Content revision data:
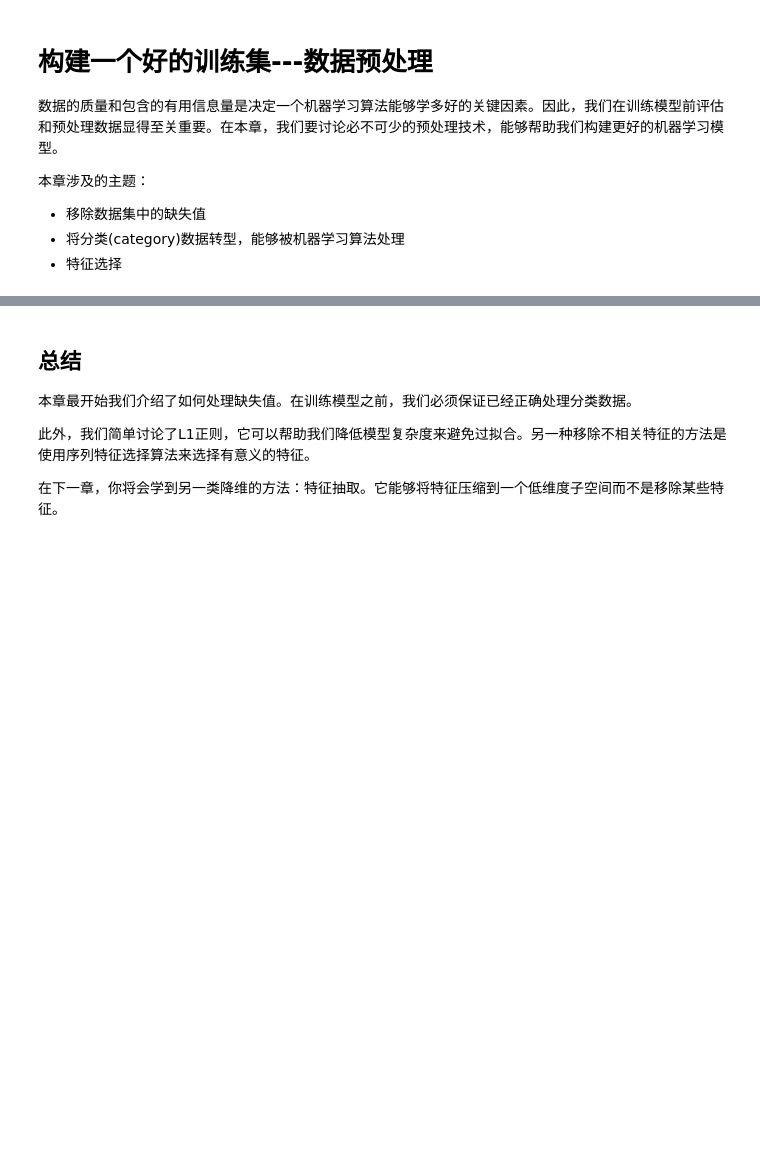
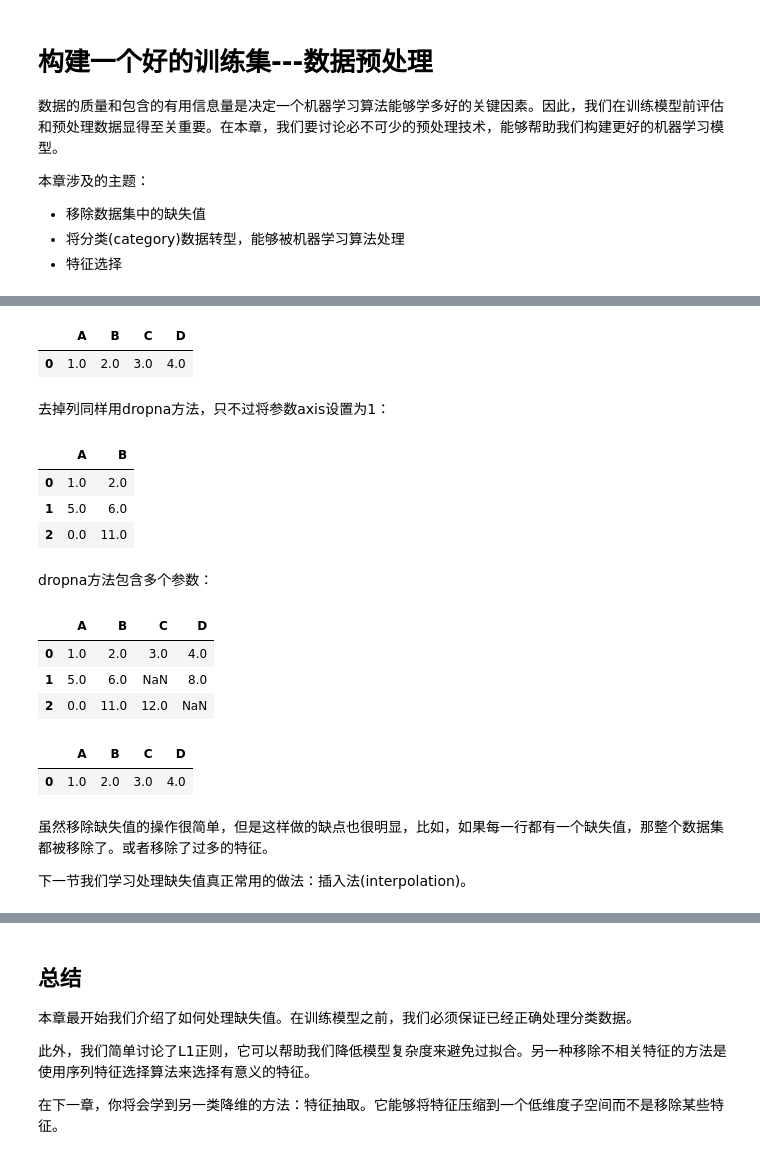
Before and after one commit to basicv8vc/Python-Machine-Learning-zh, a Jupyter notebook: 第四章/构建一个好的训练集---数据预处理.ipynb, the cells around one changed output, grey strips where cells are left out. Cells and saved outputs as stored; diff of their text form; code cells hidden in the pictures; blank space fills up the shorter version.

```diff
--- a/第四章/构建一个好的训练集---数据预处理.ipynb
+++ b/第四章/构建一个好的训练集---数据预处理.ipynb
@@ -196,0 +66,35 @@ fit_transform方法是fit和transform两个方法的合并。我们还可以调
+# %%
+df.dropna()
+# %% [output]
+|  | A | B | C | D |
+| 0 | 1.0 | 2.0 | 3.0 | 4.0 |
+# %% [markdown]
+去掉列同样用dropna方法，只不过将参数axis设置为1：
+# %%
+df.dropna(axis=1)
+# %% [output]
+|  | A | B |
+| 0 | 1.0 | 2.0 |
+| 1 | 5.0 | 6.0 |
+| 2 | 0.0 | 11.0 |
+# %% [markdown]
+dropna方法包含多个参数：
+# %%
+# 只去掉所有值均为NaN的行
+df.dropna(how='all')
+# %% [output]
+|  | A | B | C | D |
+| 0 | 1.0 | 2.0 | 3.0 | 4.0 |
+| 1 | 5.0 | 6.0 | NaN | 8.0 |
+| 2 | 0.0 | 11.0 | 12.0 | NaN |
+# %%
+# 去掉非缺失值小于4个的行
+df.dropna(thresh=4)
+# %% [output]
+|  | A | B | C | D |
+| 0 | 1.0 | 2.0 | 3.0 | 4.0 |
+# %% [markdown]
+
+虽然移除缺失值的操作很简单，但是这样做的缺点也很明显，比如，如果每一行都有一个缺失值，那整个数据集都被移除了。或者移除了过多的特征。
+
+下一节我们学习处理缺失值真正常用的做法：插入法(interpolation)。
```
Also changed, not shown: parts of 62 cells of this notebook.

**What to produce**. Copy out each line of the records where the string "数据预处理" appears.

**Your solution**.
Before and after one commit to basicv8vc/Python-Machine-Learning-zh, a Jupyter notebook: 第四章/构建一个好的训练集---数据预处理.ipynb, the cells around one changed output, grey strips where cells are left out. Cells and saved outputs as stored; diff of their text form; code cells hidden in the pictures; blank space fills up the shorter version.
--- a/第四章/构建一个好的训练集---数据预处理.ipynb
+++ b/第四章/构建一个好的训练集---数据预处理.ipynb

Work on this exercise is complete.